by Jason Reynolds and Brendan Kiely
Synopsis: Rashad Butler is a regular kid. His army-turned-cop-turned office worker dad pushes him to uphold a respectful image of himself: no sagging pants, close-cropped hair, and by far the most important, sporting a JROTC uniform. One night, before the biggest high school party, he stops in a convenience store to grab a bag of chips. When an officer mistakes a woman’s clumsiness for Rashad’s five-finger-discount, everything goes awry. He had no idea that night would change his life and the lives of everyone around him.
Quinn Collins is an All-American boy. His father tragically died defending his country and he is looked to be the breadwinner of the family. But the night he and his friends decide to get beers at a convenience store, he witnesses an awful crime that he can’t shake.
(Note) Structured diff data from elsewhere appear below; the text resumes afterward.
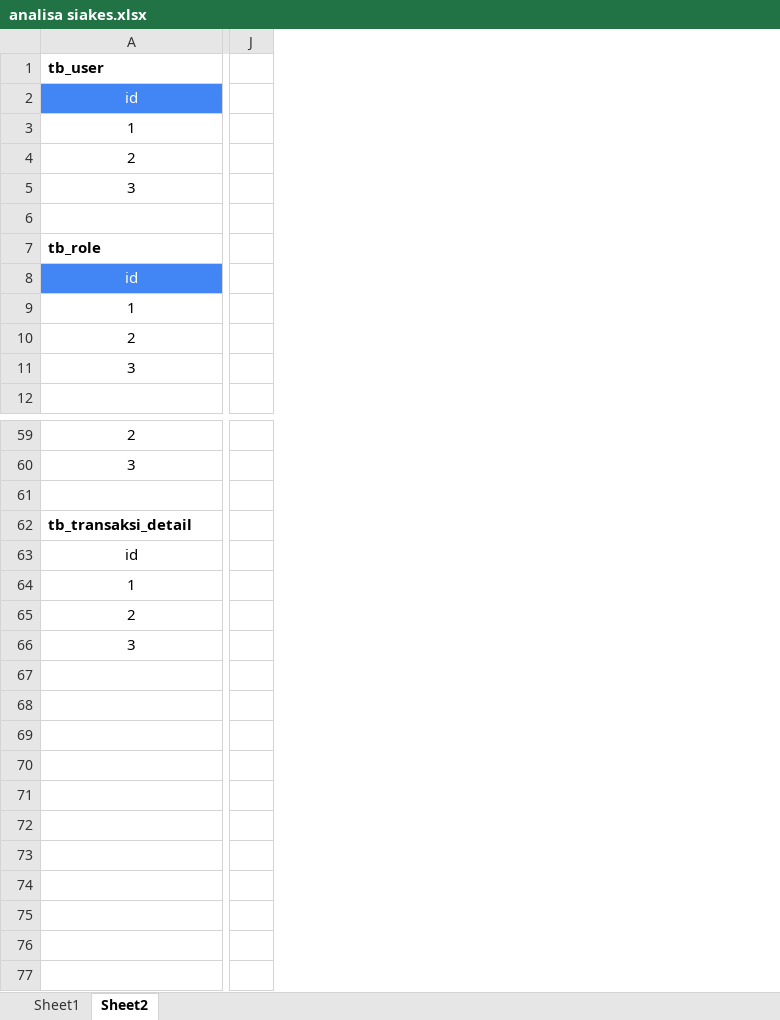
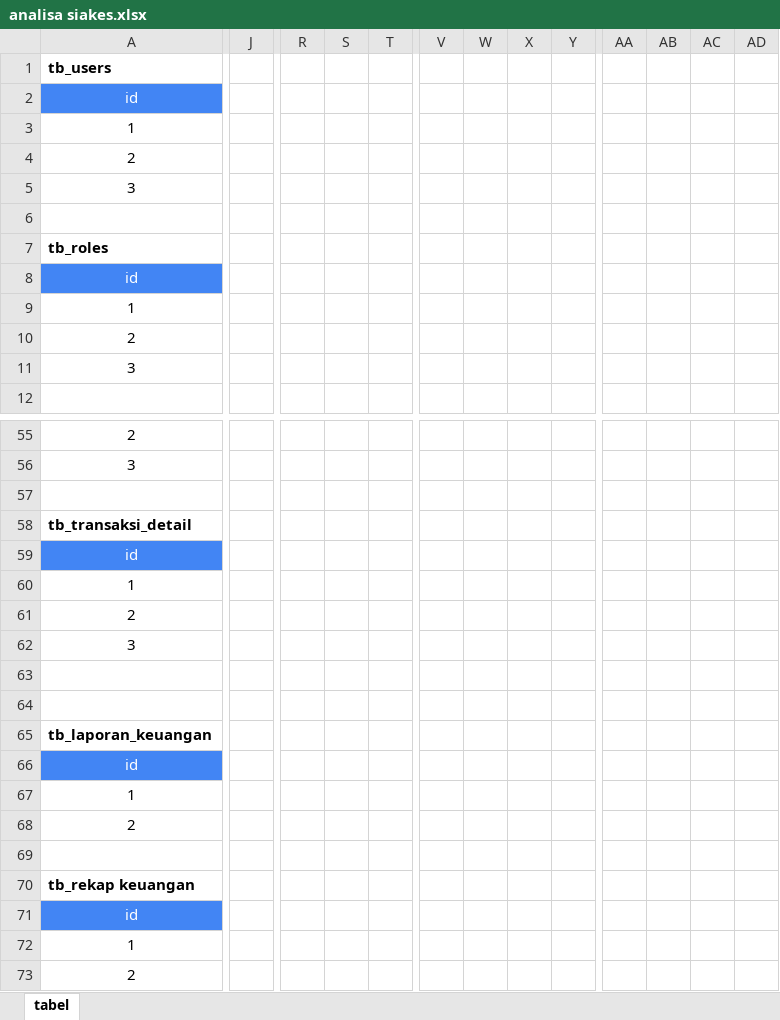
Before and after one commit to Hilman023/SIAKES, an Excel workbook: analisa/analisa siakes.xlsx, sheet tabel, drawn as a sheet; only a part is shown, gaps mark what is left out; values as stored, in another font and other column widths than the file's, no borders; charts and pictures not drawn; removed rows and columns are numbered as before the commit, all else as after; rows hold the shown columns only; the diff covers the shown part only; the diff names each change by its address in the sheet, - before the commit and + after, or states it on an @@ line.

Commit message:
add tabel perancangan database in excel

```diff
--- a/analisa/analisa siakes.xlsx (sheet tabel)
+++ b/analisa/analisa siakes.xlsx (sheet tabel)
-sheet tab: Sheet2
+sheet tab: tabel
-sheet tab: Sheet1
-column J, empty
+column J, empty
+column R, empty
+column S, empty
+column T, empty
+column V, empty
+column W, empty
+column X, empty
+column Y, empty
+column AA, empty
+column AB, empty
+column AC, empty
+column AD, empty
-A1: tb_user
+A1: tb_users
-A7: tb_role
+A7: tb_roles
@@ A59 fill: none → #4285F4, text colour: black → #FFFFFF @@
+row 63: (empty)
+row 64: (empty)
+row 65: tb_laporan_keuangan
+row 66: id
+row 67: 1
+row 68: 2
+row 69: (empty)
+row 70: tb_rekap keuangan
+row 71: id
+row 72: 1
+row 73: 2
```
Also changed, not shown: 26 added rows, 30 removed rows, 2 added columns, 19 edited cells and cell formats elsewhere in this sheet, charts or pictures.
Both Quinn and Rashad begin to question everything they’ve ever been taught, and what it really means to be a boy in America.
Favorite Quotes: (I’m going to list all of them. Deal with it.)
My brain exploded into a million thoughts and the only one at the same time
kill me. (page 23)
Sometimes I got the feeling she thought of me more as a brother, but no dude wants to be thought of as a brother when he is sitting across from a girl who is not his sister and who makes his stomach flip when she says his name. (page 80)
“Ain’t seen you down at the church in a while.”
“That’s ‘cause I can’t afford to come.” (page 91)
...as I turned, she smiled and I felt the air leave me in a rush, because I wanted to take her by the hand and get the hell out of there, but I couldn’t. (page 110)
It didn’t take long for me to realize that hospital gift shops have terrible gifts. At least that one did. I mean, really bad gifts. Oh, so sorry you’re in the hospital having your legs amputated. Know what’ll make you feel better? A snow globe with a unicorn in it. (page 149)
RASHAD IS ABSENT AGAIN TODAY (page 165)
Nobody says the words anymore, but somehow the violence still remains. (page 218)
Because racism was alive and real as shit. It was everywhere and all mixed up in everything, and the only people who said it wasn’t, and the only people who said, “Don’t talk about it” were white. (page 292)
My Rating and Review: 4.5 stars
Where do you even start with a book that's heavy like All American Boys? The content is so heavy, the issue is heavy, the writing is...heavy. Police brutality has become all too familiar now and it's plastered all over TV, social media, and now in fiction. AAB is an outstanding read for anyone who needs a different perspective on the topic of police brutality; whether white or black or yellow, brown, green, or purple, this book is for you. (Similar title: Kekla Magoon's "How it Went Down)
I obviously connected more with Rashad's part of the story than with Quinn, but what’s amazing about both author’s writing, it made it feel real and not preachy. I could feel Quinn’s inner conflict and it actually opened up my eyes, seeing how a white person reacts to something so tragic as police brutality. I didn’t get it at first, how someone could be so passive, so unbothered by another human being disrespected and hurt, but now I do. I could feel how heartbroken Rashad and his family were and I could feel how much Quinn just didn't know what to do about it.
It is impossible to read this book without crying, especially when the names of all victims of police brutality are read. Like I said in the beginning, the book is just...heavy. It stirs up all the feelings. It is definitely a 'conversation' book.
As much as I loved it, I didn't like just one aspect. I felt like it was missing a girl’s perspective. Jill was mentioned quite often as Quinn's crush, and she's seen scattered throughout the novel leading the big protest and speaking out at school. I would have liked to see how Jill handled the situation, especially since Paul was her actual family member. With her mother and close relatives calling her a traitor, etc. I would have liked to know how she felt, and how conflicted she was in choosing the right thing to do. She seemed to always know that what Paul did was wrong, but after her scolding in the kitchen, and a small part in dialogue later on, there was no more mention of her family’s reaction, or her mental strife, living with people who thought she was completely wrong.
Other than that, the book was amazing. Like most of Reynold’s books, I found myself crying at the end. Or that could be because I’m a cry baby. Let’s go with the first one.
Buy Links: Amazon | B&N